> [Task to complete]: Copy out exactly the stretch below, from the line with "color: white;" through the line with "--- a/Introducción al", both included; the pictures stay out.

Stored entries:
※
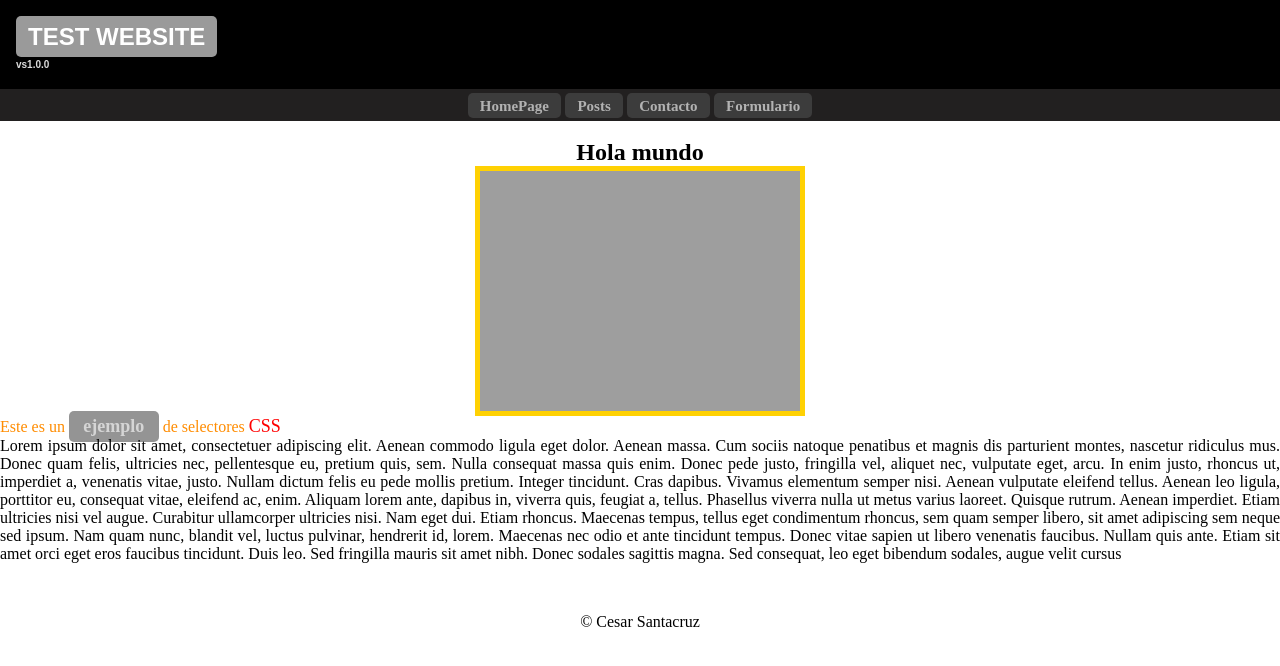
Repository: cesarsant0203/My_Study
Page: Introducción al desarrollo web/My Page 1/1.index.html
The author's editor kept a copy of each file at every save. The page is drawn from the files as they stood at one save, then again after the next save.
The browser window is 1280 px wide. The pictures show the whole page.
Pictures or frames that could not be fetched are drawn as grey boxes.

Above is the page before, as saved 2020-04-29 18:42:43.

### Introducción al desarrollo web/My Page 1/1.index.html
<!DOCTYPE html>
<html lang="es">

<head>
    <meta charset="utf-8" />
    <title> HomePage </title>
    <link href="1.index.css" rel="stylesheet" />
</head>

<body>
    <header><h1>
            <a id="header" href="1.index.html">TEST WEBSITE</a>
            </h1>
        <h4>vs1.0.0</h4>
    </header>
        <section id="navBar" class="box">
            <nav>
                <a href="1.index.html">HomePage</a>
                <a href="2.posts.html">Posts</a>
                <a href="3.contacto.html">Contacto</a>
                <a href="4.formulario.html">Formulario</a>
            </nav>
        </section>
    <br />
    <article id="ar1" class="black">
        <h2>Hola mundo</h2>
        <img src="https://estrenaweb.com/wp-content/uploads/2018/11/bestial.gif" title="gif" class="gif" />
    </article>
    <span id="mySpan">Este es un <a href="#" class="bold">ejemplo</a> de selectores</span>
    <span class="bold red">CSS</span>
    <p id="p1">Lorem ipsum dolor sit amet, consectetuer adipiscing elit. Aenean commodo ligula
        eget dolor. Aenean massa. Cum sociis natoque penatibus et magnis dis parturient montes, nascetur ridiculus mus.
        Donec quam felis, ultricies nec, pellentesque eu, pretium quis, sem. Nulla consequat massa quis enim. Donec pede
        justo, fringilla vel, aliquet nec, vulputate eget, arcu. In enim justo, rhoncus ut, imperdiet a, venenatis
        vitae,
        justo. Nullam dictum felis eu pede mollis pretium. Integer tincidunt. Cras dapibus. Vivamus elementum semper
        nisi.
        Aenean vulputate eleifend tellus. Aenean leo ligula, porttitor eu, consequat vitae, eleifend ac, enim. Aliquam
        lorem
        ante, dapibus in, viverra quis, feugiat a, tellus. Phasellus viverra nulla ut metus varius laoreet. Quisque
        rutrum.
        Aenean imperdiet. Etiam ultricies nisi vel augue. Curabitur ullamcorper ultricies nisi. Nam eget dui. Etiam
        rhoncus.
        Maecenas tempus, tellus eget condimentum rhoncus, sem quam semper libero, sit amet adipiscing sem neque sed
        ipsum.
        Nam quam nunc, blandit vel, luctus pulvinar, hendrerit id, lorem. Maecenas nec odio et ante tincidunt tempus.
        Donec
        vitae sapien ut libero venenatis faucibus. Nullam quis ante. Etiam sit amet orci eget eros faucibus tincidunt.
        Duis
        leo. Sed fringilla mauris sit amet nibh. Donec sodales sagittis magna. Sed consequat, leo eget bibendum sodales,
        augue velit cursus
    </p>

    <footer>
        &copy Cesar Santacruz
    </footer>
</body>


</html>

### Introducción al desarrollo web/My Page 1/1.index.css
* {
    margin: 0;
}
header {
    background: black;
    padding: 1em;
    box-sizing: border-box;
    margin: 0em;
}
a#header, h4 {
    background-color: inherit;
    box-sizing: border-box;
    margin-bottom: 1px;
}
a#header {
    font-family: Arial, Helvetica, sans-serif;
    line-height: 1.4;
    color: white;
    font-size: 24px;
    font-weight: bold;
    text-decoration: none;
    padding: 0.3em 0.5em;
    border-radius: 5px;
    background-color: rgba(255, 255, 255, 0.602);
    transition: background-color 1s linear;
    transition: color 1s linear
}
a#header:hover, input:hover, button:hover, a#header:focus, input:focus, button:focus {
    background-color: #fff;
    color: black;
}
a#header:focus, input:focus, button:focus {
    box-shadow: 0 0 0 3px rgba(0,0,0,0.25);
    outline: 0;
}
h4 {
    color: gainsboro;
    font-size: x-small;
    font-family: Arial, Helvetica, sans-serif;
    line-height: 1.4;
    margin-top: 4px;
}
a{
    box-sizing: border-box;
    margin-top: auto;
    font-size: 15px;
    font-weight: bold;
    color: rgba(255, 255, 255, 0.609);
    text-decoration: none;
    padding: 0.3em 0.8em;
    border-radius: 5px;
    background-color: rgba(78, 78, 78, 0.602);
    transition: color 1s linear;
}
a:hover, input:hover, button:hover, a:focus, input:focus, button:focus {
    color: #fff;
}
a:focus, input:focus, button:focus {
    box-shadow: 0 0 0 3px rgba(0,0,0,0.25);
    outline: 0;
}
a:link {
    text-decoration: none;
}

a:visited {
    text-decoration: none;
}
section#navBar{
    font-size: large;
    text-align: center;
    background-color: rgb(34, 32, 32);
    padding: 0.33em;
}









/*.clase*/
.blackCard {
    background-color: black;

}

.bold {
    font-size: large;
}

.red {
    color: red;
}

/*-----------------------*/

/*#identificador*/
#ar1 {

    text-align: center;
}

span#mySpan {
    color: darkorange;
}

/*-----------------------*/
div span {
    font-size: xx-large;
}

/*-----------------------*/

/* selector universal (*)*/


/*-----------------------*/

/*dos puntos:*/
a:link {
    text-decoration: none;
}

a:visited {
    text-decoration: none;
}

/*-----------------------*/

span#mundo {
    font-style: italic;
}
footer {
    position: relative;
    margin-top: 50px;
    text-align: center;
    height: 30px;
}
p#p1 {
    text-align: justify;
}
img.gif {
    width: 320px;
    height: 240px;
    border: rgb(255, 209, 3) 5px solid;
    border-collapse: collapse;
    display: block;
    margin: auto;
}

After the next save:
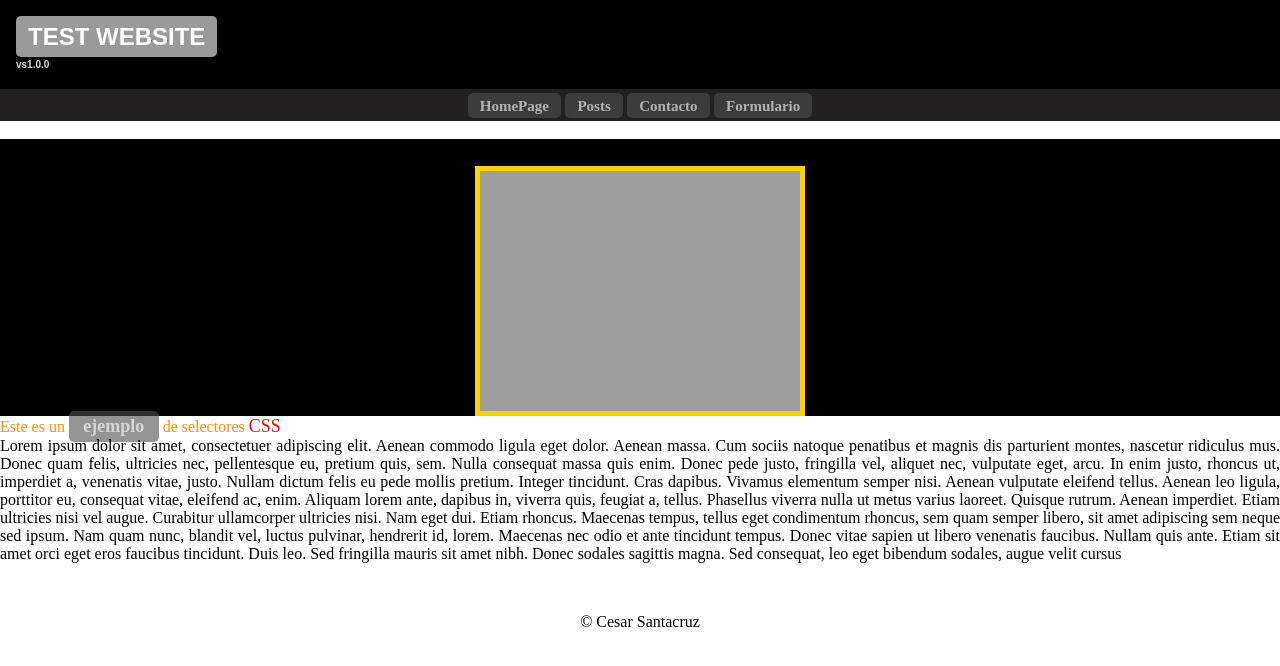
Saved 4 s later.
--- a/Introducción al desarrollo web/My Page 1/1.index.html
+++ b/Introducción al desarrollo web/My Page 1/1.index.html
@@ -22,7 +22,7 @@
             </nav>
         </section>
     <br />
-    <article id="ar1" class="black">
+    <article id="ar1" class="blackCard">
         <h2>Hola mundo</h2>
         <img src="https://estrenaweb.com/wp-content/uploads/2018/11/bestial.gif" title="gif" class="gif" />
     </article>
※
> [Answer section]:
    color: white;
    font-size: 24px;
    font-weight: bold;
    text-decoration: none;
    padding: 0.3em 0.5em;
    border-radius: 5px;
    background-color: rgba(255, 255, 255, 0.602);
    transition: background-color 1s linear;
    transition: color 1s linear
}
a#header:hover, input:hover, button:hover, a#header:focus, input:focus, button:focus {
    background-color: #fff;
    color: black;
}
a#header:focus, input:focus, button:focus {
    box-shadow: 0 0 0 3px rgba(0,0,0,0.25);
    outline: 0;
}
h4 {
    color: gainsboro;
    font-size: x-small;
    font-family: Arial, Helvetica, sans-serif;
    line-height: 1.4;
    margin-top: 4px;
}
a{
    box-sizing: border-box;
    margin-top: auto;
    font-size: 15px;
    font-weight: bold;
    color: rgba(255, 255, 255, 0.609);
    text-decoration: none;
    padding: 0.3em 0.8em;
    border-radius: 5px;
    background-color: rgba(78, 78, 78, 0.602);
    transition: color 1s linear;
}
a:hover, input:hover, button:hover, a:focus, input:focus, button:focus {
    color: #fff;
}
a:focus, input:focus, button:focus {
    box-shadow: 0 0 0 3px rgba(0,0,0,0.25);
    outline: 0;
}
a:link {
    text-decoration: none;
}

a:visited {
    text-decoration: none;
}
section#navBar{
    font-size: large;
    text-align: center;
    background-color: rgb(34, 32, 32);
    padding: 0.33em;
}









/*.clase*/
.blackCard {
    background-color: black;

}

.bold {
    font-size: large;
}

.red {
    color: red;
}

/*-----------------------*/

/*#identificador*/
#ar1 {

    text-align: center;
}

span#mySpan {
    color: darkorange;
}

/*-----------------------*/
div span {
    font-size: xx-large;
}

/*-----------------------*/

/* selector universal (*)*/


/*-----------------------*/

/*dos puntos:*/
a:link {
    text-decoration: none;
}

a:visited {
    text-decoration: none;
}

/*-----------------------*/

span#mundo {
    font-style: italic;
}
footer {
    position: relative;
    margin-top: 50px;
    text-align: center;
    height: 30px;
}
p#p1 {
    text-align: justify;
}
img.gif {
    width: 320px;
    height: 240px;
    border: rgb(255, 209, 3) 5px solid;
    border-collapse: collapse;
    display: block;
    margin: auto;
}

After the next save:
Saved 4 s later.
--- a/Introducción al desarrollo web/My Page 1/1.index.html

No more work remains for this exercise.